The pictures of dermal color changes gives us a clear comparative idea about the medical conditions and help us in diagnosis and treatment of diseases. Addison's disease is a disorder of adrenal gland insufficiency. Addison disease primarily manifests as hyperpigmentation showing symptoms of patchy tanning.

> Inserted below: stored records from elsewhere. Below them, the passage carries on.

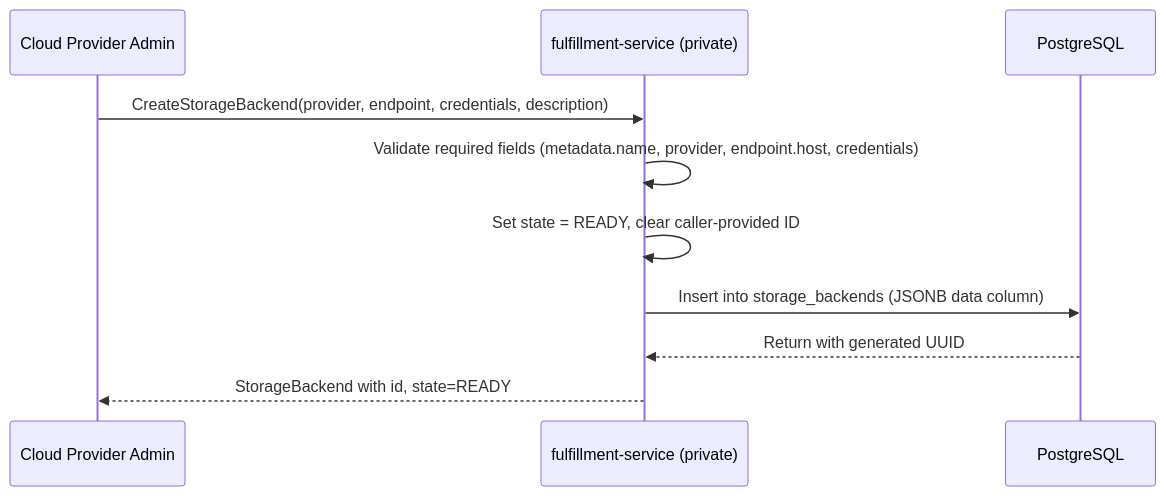
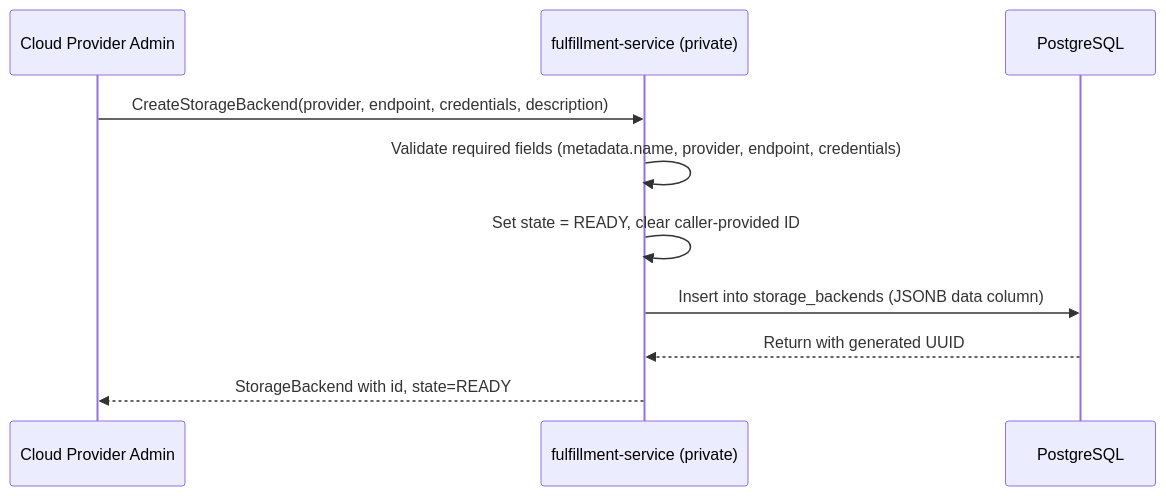
Before and after one commit to osac-project/enhancement-proposals: the diagram in enhancements/storage-backend-osac-1111/design.md, drawn with Mermaid. The commit also changed other lines of this file, not shown here.

First line of the commit message:
OSAC-1111: simplify endpoint to a single string field

````diff
--- a/enhancements/storage-backend-osac-1111/design.md
+++ b/enhancements/storage-backend-osac-1111/design.md
@@ -69,13 +69,13 @@
 ```mermaid
 sequenceDiagram
     participant Admin as Cloud Provider Admin
     participant FS as fulfillment-service (private)
     participant DB as PostgreSQL
 
     Admin->>FS: CreateStorageBackend(provider, endpoint, credentials, description)
-    FS->>FS: Validate required fields (metadata.name, provider, endpoint.host, credentials)
+    FS->>FS: Validate required fields (metadata.name, provider, endpoint, credentials)
     FS->>FS: Set state = READY, clear caller-provided ID
     FS->>DB: Insert into storage_backends (JSONB data column)
     DB-->>FS: Return with generated UUID
     FS-->>Admin: StorageBackend with id, state=READY
 ```
````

Patients affected by type 2 diabetes develop scleroderma diabeticorum, a rare disorder of epidermis causing its thickening with excess black or dark brown melanin deposits. Mostly the skin on the upper back and the back of the neck is affected.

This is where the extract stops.